A. W. PINK: “For thou knowest not what evil may be upon the earth,” supplies a further incentive to fidelity. Things are indeed bad enough today—but the shrewdest is quite incapable of foreseeing how much worse they may become…Therefore it is the part of wisdom—to redeem the time and make the most of the privileges which are ours today. “Work while it is called day—for the night comes when no man can work,” John 9:4. Since we have no guarantee about the future, utilize to the full, the present.
JOHN BERRIDGE (1716-1793): I preach only at two times—in season and out of season. Such are my orders, and my Master has also said, “preach the gospel to every creature.”
MATTHEW HENRY: Let us continue our pious endeavours for the good of souls, for, though we have long laboured in vain, we may at length see the success of them. Let ministers, in the days of their seedness, sow both morning and evening; for who can tell which shall prosper?
A. W. PINK: Therefore be not slack or exclusive, but “give portions to seven, yes, to eight,” for if you prayerfully seek opportunities and carefully observe the openings which Providence makes—you will be brought into touch with hungry souls. There is many a starved sheep wandering about today who will deeply appreciate the ministrations of one of Christ’s shepherds.
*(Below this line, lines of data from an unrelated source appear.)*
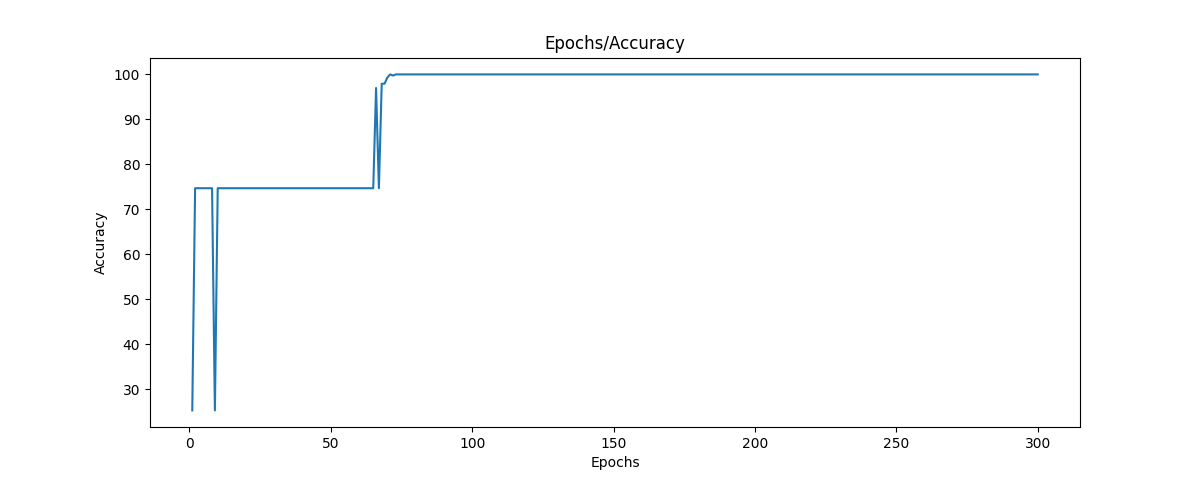
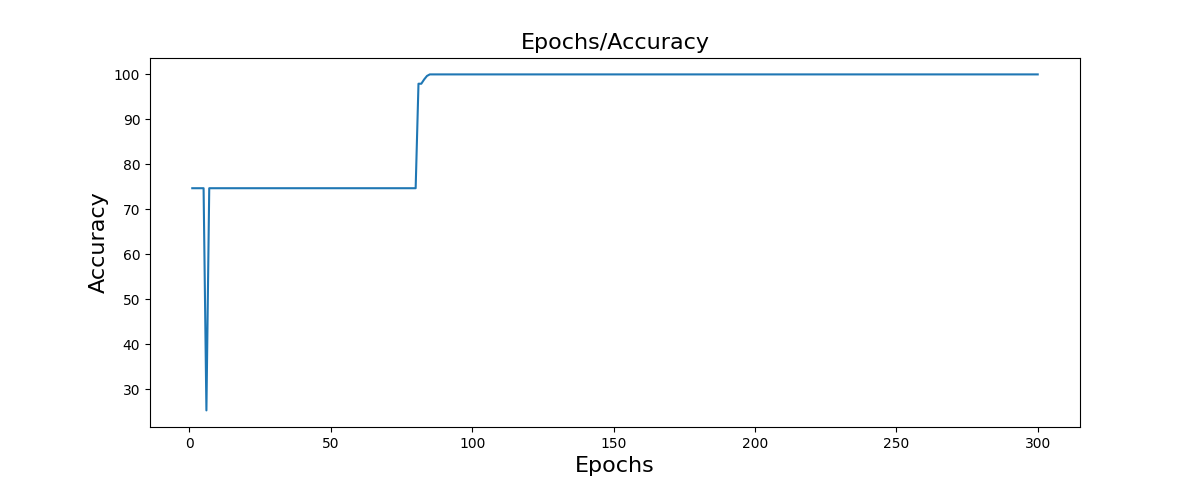
add new plots

diff --git a/make_plot.py b/make_plot.py
@@ -5,6 +5,7 @@ from model import MLP
 from data_loader import load_data
 
 if __name__ == "__main__":
+    fz = 16  # fontzied
     net = MLP(mode="rand", sizes=[469,40,40,20,20,2])
     td = load_data("training")
     t_data = load_data("test")
@@ -14,18 +15,18 @@ if __name__ == "__main__":
     t = np.linspace(1,e,e)
     plt.figure().set_figwidth(12)
     plt.plot(t,[net.losses_and_evaluates_list[i][1] * 100 for i in range(e)])
-    plt.title("Epochs/Accuracy")
-    plt.xlabel("Epochs")
-    plt.ylabel("Accuracy")
+    plt.title("Epochs/Accuracy",fontsize=fz)
+    plt.xlabel("Epochs",fontsize=fz)
+    plt.ylabel("Accuracy",fontsize=fz)
     plt.savefig("D:\\Equipment-fault-detection-1dcnn-main\\epochs_accurate.png")
     plt.clf()
     plt.close()
 
     plt.figure().set_figwidth(12)
     plt.plot(t,[net.losses_and_evaluates_list[i][0]  for i in range(e)])
-    plt.title("Epochs/Loss")
-    plt.xlabel("Epochs")
-    plt.ylabel("Loss")
+    plt.title("Epochs/Loss",fontsize=fz)
+    plt.xlabel("Epochs",fontsize=fz)
+    plt.ylabel("Loss",fontsize=fz)
     plt.savefig("D:\\Equipment-fault-detection-1dcnn-main\\epochs_loss.png")
     plt.clf()
     plt.close()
C. H. SPURGEON: Remember the promises, let them come up before your mind—believe them, and go in the strength of them. “In due season we shall reap if we faint not,” Galatians 6:9; “God is not unrighteous to forget your work and labour of love,” Hebrews 6:10…But if you should not live to see it on earth, remember, you are only accountable for your labour—not for your success! Sow still, toil on! “Cast your bread upon the waters: for you shall find it after many days.” God will not allow His Word to be wasted—“it shall not return to Him void, but shall accomplish that which He pleases,” Isaiah 55:11.